9. Create new seating arrangements.

For this step, you’ll want to get a detailed floor plan for the new office if you don’t already have one. Use the employee feedback you collected to draw up the new plan. Send it out for everyone to review so you have plenty of time to make any requested changes.

Set a cut-off date for changes; you will need a final seating chart to make the rest of your packing a success.

10. Design & Coordinate new office signage.

Make sure you consult your property building manager to ensure you follow the property signage guidelines for your new building. Your signage designer and installer will need specs of the building and a copy of the guidelines.

11. Inform your IT Service Provider.

The sooner we know of your move, the sooner we can order equipment and ensure we have enough man power. Office moves usually occur outside of regular business hours to get business running as usual come Monday morning. This requires sufficient notice and communication to mobilize teams accordingly.

Phase 3: Moving and Organizing

3  months before the move

1. Label strategy.

Properly labeling your boxes and new space will save you a lot of time. You can use any system you want—letters and numbers or colors and shapes—as long as the labels on the boxes correspond with the labels in the new office space. This will make it easy for movers to match.

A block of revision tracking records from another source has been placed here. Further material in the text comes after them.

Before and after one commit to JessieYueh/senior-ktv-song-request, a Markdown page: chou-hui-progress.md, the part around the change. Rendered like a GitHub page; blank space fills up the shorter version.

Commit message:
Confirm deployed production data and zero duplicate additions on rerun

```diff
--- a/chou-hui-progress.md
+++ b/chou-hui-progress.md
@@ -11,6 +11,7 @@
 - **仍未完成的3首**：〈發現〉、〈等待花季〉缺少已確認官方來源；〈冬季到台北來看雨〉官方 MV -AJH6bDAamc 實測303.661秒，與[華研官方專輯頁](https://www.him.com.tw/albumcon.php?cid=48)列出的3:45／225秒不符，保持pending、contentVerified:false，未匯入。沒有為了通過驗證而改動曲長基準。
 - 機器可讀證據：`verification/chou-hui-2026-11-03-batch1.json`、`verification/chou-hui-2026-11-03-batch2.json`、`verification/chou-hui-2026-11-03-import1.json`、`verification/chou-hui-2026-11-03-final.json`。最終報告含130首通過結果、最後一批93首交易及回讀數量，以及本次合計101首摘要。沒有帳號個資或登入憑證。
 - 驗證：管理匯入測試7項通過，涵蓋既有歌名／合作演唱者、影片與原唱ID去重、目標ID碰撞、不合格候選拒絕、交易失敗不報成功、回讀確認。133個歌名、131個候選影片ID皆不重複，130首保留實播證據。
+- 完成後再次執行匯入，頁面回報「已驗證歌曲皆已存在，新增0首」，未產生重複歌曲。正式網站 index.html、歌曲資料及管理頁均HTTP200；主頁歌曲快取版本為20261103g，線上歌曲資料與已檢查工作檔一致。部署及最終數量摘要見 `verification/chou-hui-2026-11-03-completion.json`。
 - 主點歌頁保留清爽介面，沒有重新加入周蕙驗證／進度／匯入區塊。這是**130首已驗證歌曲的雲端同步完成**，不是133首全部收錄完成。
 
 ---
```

For example, you can give every team a color, and every employee a number. Mark sections of the office with tape matching the team’s color, and mark each individual’s space with their number. Give employees labels with their color and number to put on their boxes.

2. Talk to your team, again.

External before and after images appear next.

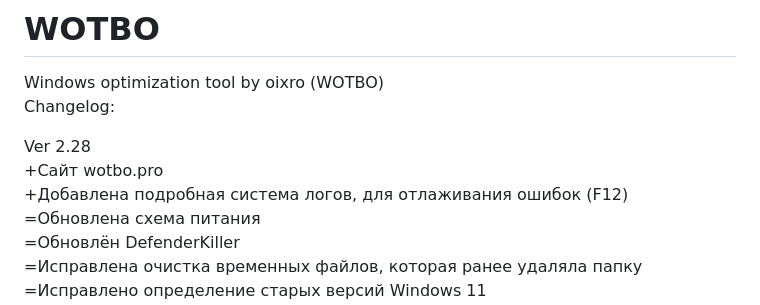
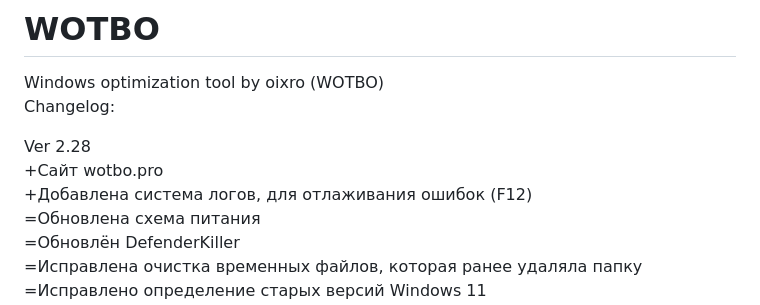
Before and after one commit to oixro/WOTBO, a Markdown page: README.md, the part around the change. Rendered like a GitHub page.

```diff
--- a/README.md
+++ b/README.md
@@ -4,7 +4,7 @@ Changelog:
 
 Ver 2.28
 +Сайт wotbo.pro
-+Добавлена подробная система логов, для отлаживания ошибок (F12)
++Добавлена система логов, для отлаживания ошибок (F12)
 =Обновлена схема питания
 =Обновлён DefenderKiller
 =Исправлена очистка временных файлов, которая ранее удаляла папку
```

Your last few moving communications should clear up any last-minute employees questions and concerns. Let everyone know:

  • Where they need to be (Provide any necessary building access information. Before you relay this information, you’ll need to secure any necessary key fobs and codes to hand out.)
  • What they need to do, especially packing and labeling instructions.
  • Also, push out those key moving details just one more time:
  • New office name and address
  • Moving date/dates
  • Key features of the new space

3. Utilities.

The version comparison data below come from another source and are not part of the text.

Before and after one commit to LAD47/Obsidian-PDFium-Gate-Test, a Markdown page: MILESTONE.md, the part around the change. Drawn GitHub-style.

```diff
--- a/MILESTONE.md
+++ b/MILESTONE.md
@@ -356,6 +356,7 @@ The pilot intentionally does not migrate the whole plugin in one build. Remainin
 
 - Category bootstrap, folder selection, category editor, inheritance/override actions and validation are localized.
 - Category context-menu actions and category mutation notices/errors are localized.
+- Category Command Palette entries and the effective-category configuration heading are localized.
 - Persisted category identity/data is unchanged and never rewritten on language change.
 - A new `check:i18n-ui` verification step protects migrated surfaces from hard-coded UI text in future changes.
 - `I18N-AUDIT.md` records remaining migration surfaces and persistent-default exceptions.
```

Connect the phone systems, electricity, internet, and water at the new office. Disconnect any service related to your old building, unless a building manager handles that. Arrange for security system setup.

4. Change your address on everything.

Don’t forget to change your address on:

  • all stationary and business cards
  • coordinate mail redirection
  • update your location on your website, social media, and Google

5. Create an organizing and decorating plan.

Just as you planned to pack in phases, you can plan to unpack, organize. and decorate in phases. Your unpacking and organizing plan will likely mirror your packing plan in many ways.

Unpack absolute necessities. What items do you need to unpack and organize immediately to help employees do their best work?

Unpack make-do items. What items could wait a week or two?

Unpack out of sight, out of mind items.

Polish and spruce. Now that everything has a place, how can you tweak and improve the organization of your new office? What decorations and design work does the new space need?

6. Frequently check on the new building.

Check in with your new building manager often to make sure everything is going smoothly.

Plan a walk-through about two weeks prior to your move make sure everything is on schedule and ready for your team.

7. Consult your IT service provider once again.

Communicate any changes to the plan and make sure your IT service provider has access to disconnect your equipment in your old space and reconnect everything in the new space with minimal disruption to service.

8. Move!

9. Unpack the absolute necessities you established above.


10. Relax and enjoy your new space.

And stop by our new office to see how we’ve settled in! Word on the street is Mike keeps cold beers in his fridge for visitors…

Generations Data Centre